The National Trust for Historic Preservation works to save America's historic places. Join us today to help protect the places that matter to you.

Lauren Walser

Lauren Walser

Lauren Walser is the Los Angeles-based Field Editor at Preservation magazine. She enjoys writing and thinking about history, art, architecture, and public space.

[Historic Bars] Calaboose Grille in Owego, New York

Posted on: June 25th, 2015 by Jamesha Gibson

 


The Calaboose Grille is located in the former Tioga County jail in Owego, New York.

You walk into a small cell. You hear the rough roll and clink of the cell door as it slams shut behind you. Is this the end of the line? Is it a surreal “Locked Up Abroad” (or in Owego’s case, “Locked Up in a Small Town”) experience?

No. You’re just having a good drink and a good time at the Calaboose Grille.... Read More →

The National Trust for Historic Preservation works to save America's historic places. Join us today to help protect the places that matter to you.

Jamesha Gibson

Jamesha Gibson

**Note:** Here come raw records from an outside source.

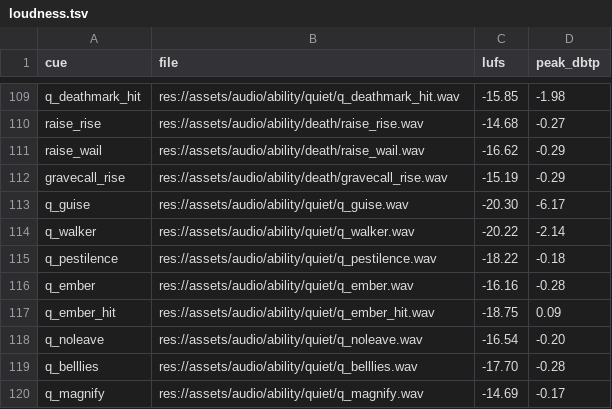
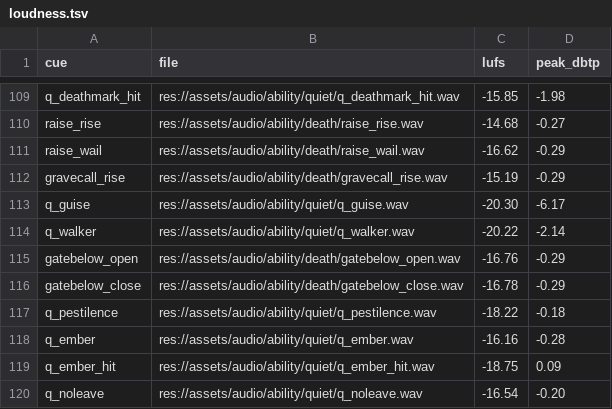
Before and after one commit to audoraemon/vfxProve, a TSV file: tools/audio/loudness.tsv, drawn as a sheet; only a part is shown, gaps mark what is left out; the shorter side is filled out with more unchanged rows; the diff names each change by its address in the sheet, - before the commit and + after, or states it on an @@ line.

```diff
--- a/tools/audio/loudness.tsv
+++ b/tools/audio/loudness.tsv
+row 115: gatebelow_open | res://assets/audio/ability/death/gatebelow_open.wav | -16.76 | -0.29
+row 116: gatebelow_close | res://assets/audio/ability/death/gatebelow_close.wav | -16.78 | -0.29
```
Also changed, not shown: 31 other files.
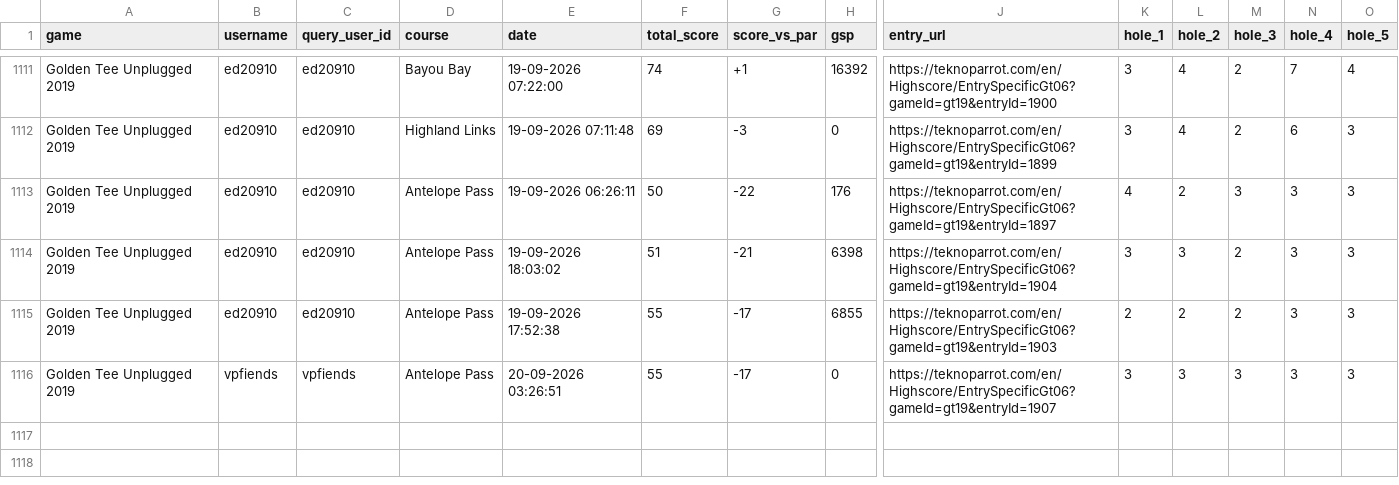
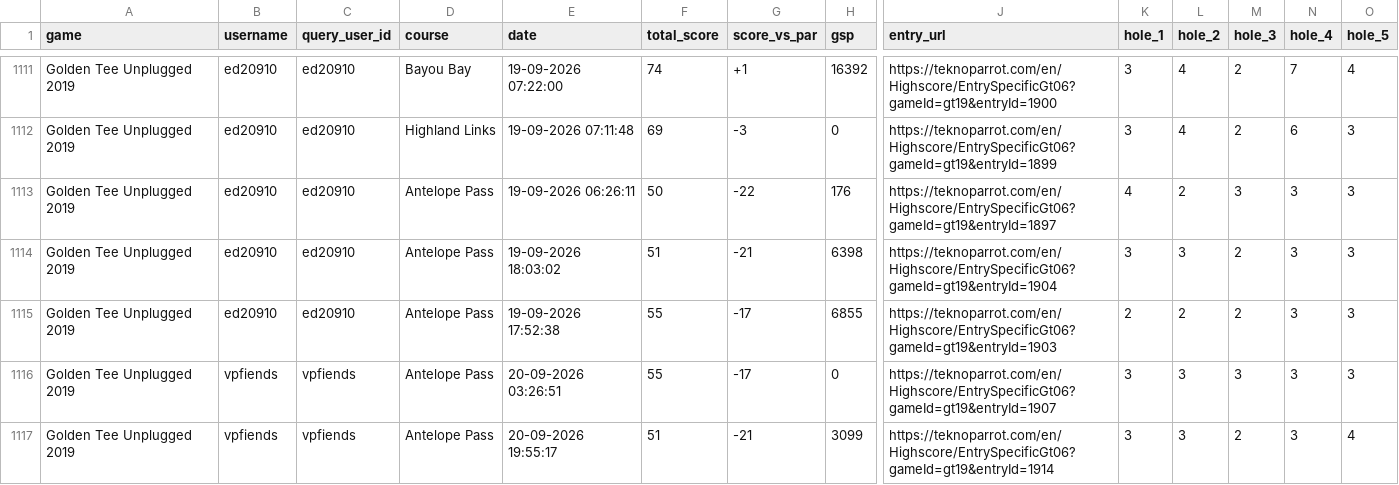
Before and after one commit to vpinhub/gt, a CSV file: golden_tee_leaderboard.csv, drawn as a sheet; only a part is shown, gaps mark what is left out; rows hold the shown columns only; the diff names each change by its address in the sheet, - before the commit and + after, or states it on an @@ line.

```diff
--- a/golden_tee_leaderboard.csv
+++ b/golden_tee_leaderboard.csv
+row 1117: Golden Tee Unplugged 2019 | vpfiends | vpfiends | Antelope Pass | 20-09-2026 19:55:17 | 51 | -21 | 3099 | https://teknoparrot.com/en/Highscore/EntrySpecificGt06?gameId=gt19&entryId=1914 | 3 | 3 | 2 | 3 | 4
```
Also changed, not shown: 3 other files.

Jamesha Gibson is an Editorial Intern at the National Trust. She is passionate about using historic preservation as an avenue for underrepresented communities to share their unique stories. Jamesha also enjoys learning about other cultures through reading, art, language, dancing, and especially cuisine.